Things were a little different in 1930. The US had 48 states, and a population of nearly 123,000,000. Milk cost 14 cents per quart, and bread, nine cents a loaf. But, to be honest, times were pretty hard then.
President Herbert Hoover was facing a national debt of $16 billion and skyrocketing unemployment as the Great Depression intensified. For those who were fortunate enough even to have a job, the average annual salary was $1,368.
In one very special way, however, 1930 was a pretty wonderful year. For on January 17th, 1930, a sex ed heroine was born: Susan Neuberger Wilson. We at Answer would like to celebrate our dear friend by commandeering her blog today and sharing a bit about her amazing history and accomplishments with you.
Susie was raised in New York City, attended the Brearley School and then Vassar. She worked after college as an education reporter for Life magazine in New York where she met foreign correspondent, Donald Wilson, whom she later married.
Susie and Don moved to Washington, where he became President John F. Kennedy’s deputy press secretary and later the deputy director of the US Information Service. Susie’s close relationship with Robert and Ethel Kennedy had a significant impact on her, especially a trip she took with them in 1962 to some of the poorest parts of Asia. Susie returned fired up about taking action, and began tutoring lower-income children in Washington. She earned a master’s degree in early childhood education, and was instrumental in helping to start the first school for White House children.
Over 40 years ago, she and Don moved to Princeton, and Susie, a mother of three, remained active in childhood education. But 1978 became another significant milestone for her, when she was appointed to the New Jersey State Board of Education. Susie famously asked the commissioner of health at the time at what age he thought children needed to know how their bodies work. When he could not provide her with an answer, a sex ed force to be reckoned with was born.
Susie’s fight for age-appropriate, medically-accurate sexuality education in public schools opened her to vitriolic criticism from opponents to comprehensive sexuality education. Unfazed and determined, Susie continued the fight—and New Jersey is now a model state in the provision of comprehensive sexuality education in the United States. Susie devoted 23 years to the Network for Family Life Education, now Answer, as the executive coordinator, and remains extremely involved as our most trusted advisor. Susie’s passion extends far beyond sexuality education to women’s health and rights, and she continues to lobby legislators actively at the local, state and federal levels for their support. A brilliant, compelling writer, Susie’s blogs, Sex Ed Honestly and Sex Matters, never cease to make us think or challenge us to be better people.

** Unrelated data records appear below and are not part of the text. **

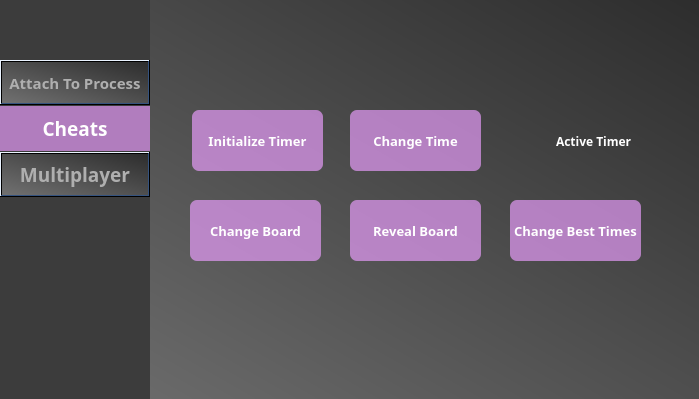
The window that gui/cheats_widget.ui (itaybiran/MinesweeperCheats-Client) describes before a commit, drawn with Qt 5.
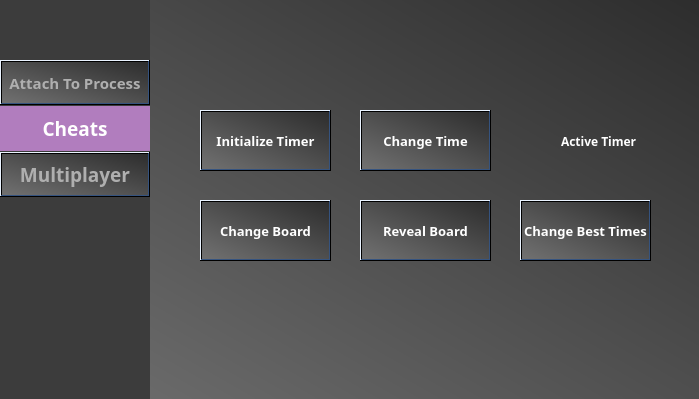
The same window after the commit.

```diff
--- a/gui/cheats_widget.ui
+++ b/gui/cheats_widget.ui
@@ -28,7 +28,7 @@
    <widget class="QPushButton" name="InitializeTimerButton">
     <property name="geometry">
      <rect>
-      <x>192</x>
+      <x>200</x>
       <y>110</y>
       <width>131</width>
       <height>61</height>
@@ -488,10 +488,17 @@
      <cursorShape>ClosedHandCursor</cursorShape>
     </property>
     <property name="styleSheet">
-     <string notr="true">background-color:rgba(236, 158, 255, 170);
+     <string notr="true">QPushButton::hover
+{
+background-color:rgb(216, 140, 234);
+}
+
+QPushButton
+{
+background-color:rgba(236, 158, 255, 170);
 border-radius:7px;
 color: white;
-</string>
+};</string>
     </property>
     <property name="text">
      <string>Initialize Timer</string>
@@ -500,7 +507,7 @@
    <widget class="QPushButton" name="ChangeTimeButton">
     <property name="geometry">
      <rect>
-      <x>350</x>
+      <x>360</x>
       <y>110</y>
       <width>131</width>
       <height>61</height>
@@ -960,9 +967,17 @@
      <cursorShape>ClosedHandCursor</cursorShape>
     </property>
     <property name="styleSheet">
-     <string notr="true">background-color:rgba(236, 158, 255, 170);
+     <string notr="true">QPushButton::hover
+{
+background-color:rgb(216, 140, 234);
+}
+
+QPushButton
+{
+background-color:rgba(236, 158, 255, 170);
 border-radius:7px;
-color: white;</string>
+color: white;
+};</string>
     </property>
     <property name="text">
      <string>Change Time</string>
@@ -971,7 +986,7 @@
    <widget class="QPushButton" name="ChangeBestTimes">
     <property name="geometry">
      <rect>
-      <x>510</x>
+      <x>520</x>
       <y>200</y>
       <width>131</width>
       <height>61</height>
@@ -1431,9 +1446,17 @@
      <cursorShape>ClosedHandCursor</cursorShape>
     </property>
     <property name="styleSheet">
-     <string notr="true">background-color:rgba(236, 158, 255, 170);
+     <string notr="true">QPushButton::hover
+{
+background-color:rgb(216, 140, 234);
+}
+
+QPushButton
+{
+background-color:rgba(236, 158, 255, 170);
 border-radius:7px;
-color: white;</string>
+color: white;
+};</string>
     </property>
     <property name="text">
      <string>Change Best Times</string>
@@ -1442,7 +1465,7 @@
    <widget class="QRadioButton" name="ActiveTimerButton">
     <property name="geometry">
      <rect>
-      <x>536</x>
+      <x>541</x>
       <y>131</y>
       <width>95</width>
       <height>20</height>
@@ -1469,7 +1492,7 @@
    <widget class="QPushButton" name="RevealBoardButton">
     <property name="geometry">
      <rect>
-      <x>350</x>
+      <x>360</x>
       <y>200</y>
       <width>131</width>
       <height>61</height>
@@ -1929,10 +1952,17 @@
      <cursorShape>ClosedHandCursor</cursorShape>
     </property>
     <property name="styleSheet">
-     <string notr="true">background-color:rgba(236, 158, 255, 170);
+     <string notr="true">QPushButton::hover
+{
+background-color:rgb(216, 140, 234);
+}
+
+QPushButton
+{
+background-color:rgba(236, 158, 255, 170);
 border-radius:7px;
 color: white;
-
+};
 </string>
     </property>
     <property name="text">
@@ -1942,7 +1972,7 @@
    <widget class="QPushButton" name="ChangeBoardButton">
     <property name="geometry">
      <rect>
-      <x>190</x>
+      <x>200</x>
       <y>200</y>
       <width>131</width>
       <height>61</height>
@@ -2402,9 +2432,17 @@
      <cursorShape>ClosedHandCursor</cursorShape>
     </property>
     <property name="styleSheet">
-     <string notr="true">background-color:rgba(236, 158, 255, 170);
+     <string notr="true">QPushButton::hover
+{
+background-color:rgb(216, 140, 234);
+}
+
+QPushButton
+{
+background-color:rgba(236, 158, 255, 170);
 border-radius:7px;
-color: white;</string>
+color: white;
+};</string>
     </property>
     <property name="text">
      <string>Change Board</string>
```
Left out of the diff: 26 changed lines with no effect on the pictures.
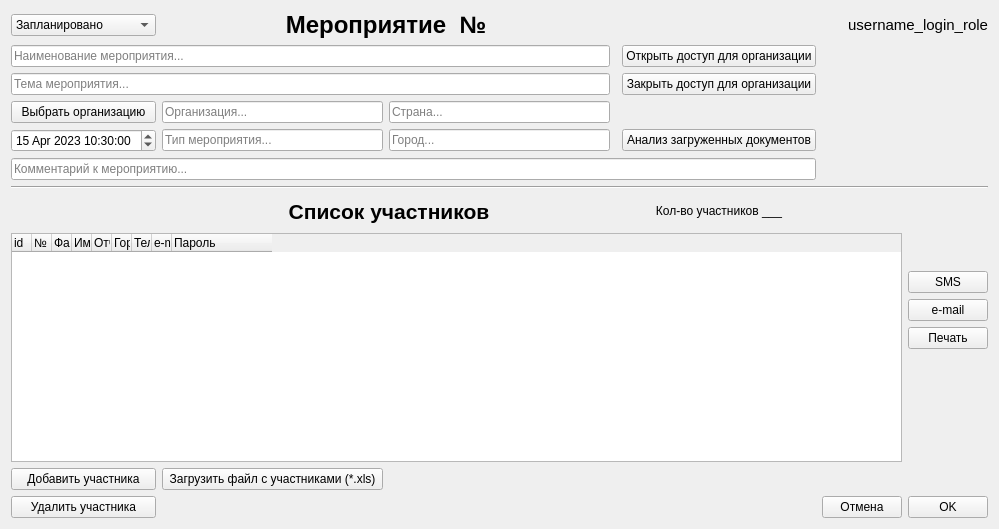
Qt form Ui_designer/Ui_Event.ui (Vsesvet/FastComm) before a commit.
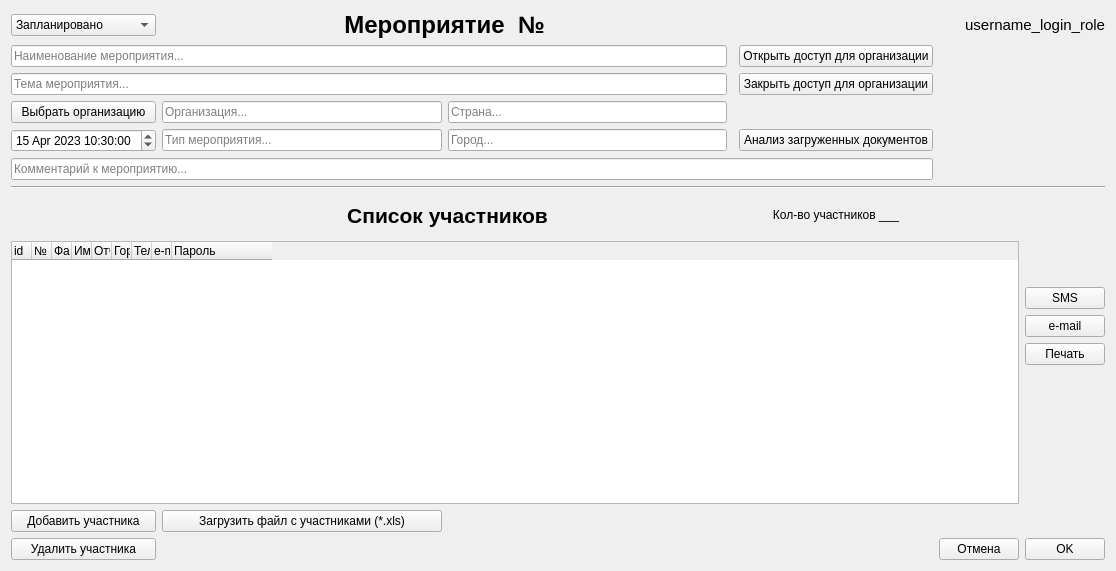
The same form after that commit.

Commit message: Поправлен интерфейс окошек Мероприятия и Принятия документов

Diff of the .ui file:
```diff
--- a/Ui_designer/Ui_Event.ui
+++ b/Ui_designer/Ui_Event.ui
@@ -6,8 +6,8 @@
    <rect>
     <x>0</x>
     <y>0</y>
-    <width>999</width>
-    <height>529</height>
+    <width>1116</width>
+    <height>571</height>
    </rect>
   </property>
   <property name="windowTitle">
```
The commit also changes 3 other files.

Beyond her vastly impressive resume, Susie is also someone to be appreciated quite simply for who she is. Spending time with her is like enjoying a seven-course meal—each moment is to be appreciated slowly, has many layers to it and leaves one feeling sated for the time being but wanting more. Chances are Susie will begin her 80th birthday as she does every other morning—by running six miles. My hope is that she will take some time out during this special day to reflect on the wide-reaching impact she has had on sexuality education and women’s rights for more people than I think she can even begin to imagine—just as I know that, rather than rest on her laurels, she has already begun her “to do” list for all the work she intends to accomplish in the decade to come!
Happy birthday, dearest Susie, with deepest gratitude from us all!
If you would like to leave Susie a birthday greeting, simply click here to register as a member of the Answer Web site and leave your comments.